As we begin to move toward October and the celebration of our 40 years in business, we plan to have conversations with several of our team leaders. Today, we’re meeting with Kevin Brookshire, our longest tenured teammate, currently. Kevin joined the company in 1994 and will celebrate his 28th anniversary with us in November.
Kevin’s official title is Programmer. He works with temperature controls and building automation. In his day-to-day work he develops applications that control equipment provided by engineering community. Basically, the customer tells him what they want it to do, he makes it happen. This kind of custom programming makes it easy for a building manager to monitor thee facility. He’s as comfortable testing operations as he is meeting with customers.

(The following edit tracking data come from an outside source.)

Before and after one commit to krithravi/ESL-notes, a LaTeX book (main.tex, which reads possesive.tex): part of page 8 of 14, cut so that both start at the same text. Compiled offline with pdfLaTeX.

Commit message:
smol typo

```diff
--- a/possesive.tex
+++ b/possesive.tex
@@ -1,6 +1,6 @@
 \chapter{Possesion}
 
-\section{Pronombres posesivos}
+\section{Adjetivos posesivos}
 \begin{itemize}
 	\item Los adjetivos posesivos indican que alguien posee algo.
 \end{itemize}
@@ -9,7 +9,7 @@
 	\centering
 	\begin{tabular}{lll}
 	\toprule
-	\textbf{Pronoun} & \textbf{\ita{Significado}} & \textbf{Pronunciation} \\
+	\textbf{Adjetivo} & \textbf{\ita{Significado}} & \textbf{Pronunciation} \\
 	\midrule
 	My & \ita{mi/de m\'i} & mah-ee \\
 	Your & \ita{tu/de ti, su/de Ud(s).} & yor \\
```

I asked Kevin about some of the changes he’s seen through the years at ECT. Below are his top answers:
This is the second set of owners of ECT Services.

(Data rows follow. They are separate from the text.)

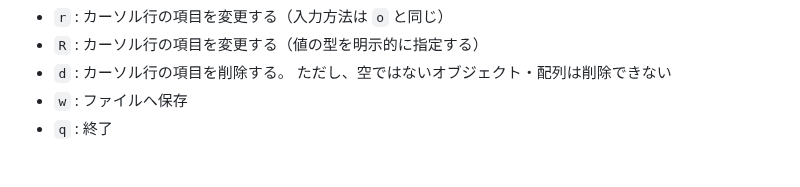
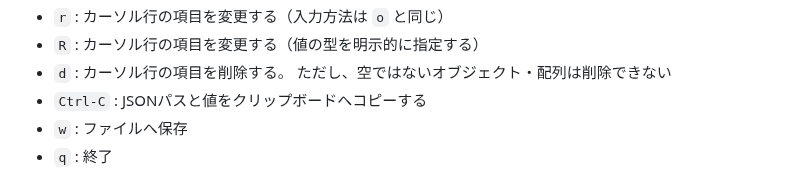
Before and after one commit to hymkor/jegan, a Markdown page: draft/README_ja.md, the part around the change. Drawn GitHub-style.

Commit message:
draft/README: Add description of Ctrl-C

```diff
--- a/draft/README_ja.md
+++ b/draft/README_ja.md
@@ -124,6 +124,7 @@ jegan < some.json
 - `R` : カーソル行の項目を変更する（値の型を明示的に指定する）
 - `d` : カーソル行の項目を削除する。
   ただし、空ではないオブジェクト・配列は削除できない
+- `Ctrl-C` : JSONパスと値をクリップボードへコピーする
 - `w` : ファイルへ保存
 - `q` : 終了
 
```
Also changed, not shown: draft/README.md (+1 -0 lines).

He has done almost every job there is in the industry. When he started in 1994, he was pulling wire on an installation crew.
He’s seen everything go web-based. Today, customers check systems through a phone/tablet. Technology has gotten more advanced in very quick succession, as it has everywhere. Having remote access makes it easy to monitor for equipment failures. The challenge of this, of course, is always learning new things. In addition, he’s seen changes in security – especially as related to the security of IT infrastructure. “Everything in the world impacts security of products. Complications of network security is a real thing,” he said. The boom of internet has impacted the industry and with everything changing so quickly, this can affect security. Many of his customers want things hard-wired and not web-based… so he’s able to work both ways.

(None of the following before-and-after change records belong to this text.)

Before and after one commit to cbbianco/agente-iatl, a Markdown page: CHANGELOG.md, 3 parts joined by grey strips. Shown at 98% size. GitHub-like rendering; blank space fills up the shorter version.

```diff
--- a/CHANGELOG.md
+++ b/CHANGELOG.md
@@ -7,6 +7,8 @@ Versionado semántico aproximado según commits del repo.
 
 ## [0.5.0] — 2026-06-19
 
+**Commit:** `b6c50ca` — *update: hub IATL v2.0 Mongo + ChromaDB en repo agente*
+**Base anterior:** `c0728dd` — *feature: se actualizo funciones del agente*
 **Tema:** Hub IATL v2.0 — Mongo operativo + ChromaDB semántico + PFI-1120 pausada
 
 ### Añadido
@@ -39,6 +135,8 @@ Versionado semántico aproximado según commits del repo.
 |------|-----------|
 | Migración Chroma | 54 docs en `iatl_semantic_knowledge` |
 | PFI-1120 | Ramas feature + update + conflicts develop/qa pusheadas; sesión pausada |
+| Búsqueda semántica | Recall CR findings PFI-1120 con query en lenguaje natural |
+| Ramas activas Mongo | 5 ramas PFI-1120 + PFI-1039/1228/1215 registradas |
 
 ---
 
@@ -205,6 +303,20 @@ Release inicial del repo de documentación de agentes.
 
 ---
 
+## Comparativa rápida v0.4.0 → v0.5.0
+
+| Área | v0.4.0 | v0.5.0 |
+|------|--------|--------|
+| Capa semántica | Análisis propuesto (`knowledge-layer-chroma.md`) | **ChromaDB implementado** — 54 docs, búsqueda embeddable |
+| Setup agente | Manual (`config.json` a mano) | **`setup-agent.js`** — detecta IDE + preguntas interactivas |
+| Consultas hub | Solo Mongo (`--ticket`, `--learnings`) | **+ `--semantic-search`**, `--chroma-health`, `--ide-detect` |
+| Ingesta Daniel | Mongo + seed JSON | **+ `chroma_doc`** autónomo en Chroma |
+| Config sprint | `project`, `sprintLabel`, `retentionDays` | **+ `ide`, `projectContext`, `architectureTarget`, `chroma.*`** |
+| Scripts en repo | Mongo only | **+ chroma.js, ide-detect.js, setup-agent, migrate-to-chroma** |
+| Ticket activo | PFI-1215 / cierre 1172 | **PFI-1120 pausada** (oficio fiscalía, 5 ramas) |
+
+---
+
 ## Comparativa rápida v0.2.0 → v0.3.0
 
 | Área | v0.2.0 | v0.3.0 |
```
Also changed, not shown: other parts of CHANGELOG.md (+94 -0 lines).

One of the biggest things he looks back on at this anniversary is all of the many personalities he’s known through the years. So many have retired from the industry and as with a lot of related industries, looking for young talent and getting them to stay is a challenge. Today, we need to entice younger people to want to join the construction industry. “There’s a lot of good talent out there,” he said.
“A career is something different than a job,” Kevin said. Being a part of ECT has been a major part of his life. “I’ve had a child and a grandchild all while sitting at the same desk.” What started as a job for Kevin nearly 28 years ago certainly bloomed into a full-fledged career, and more.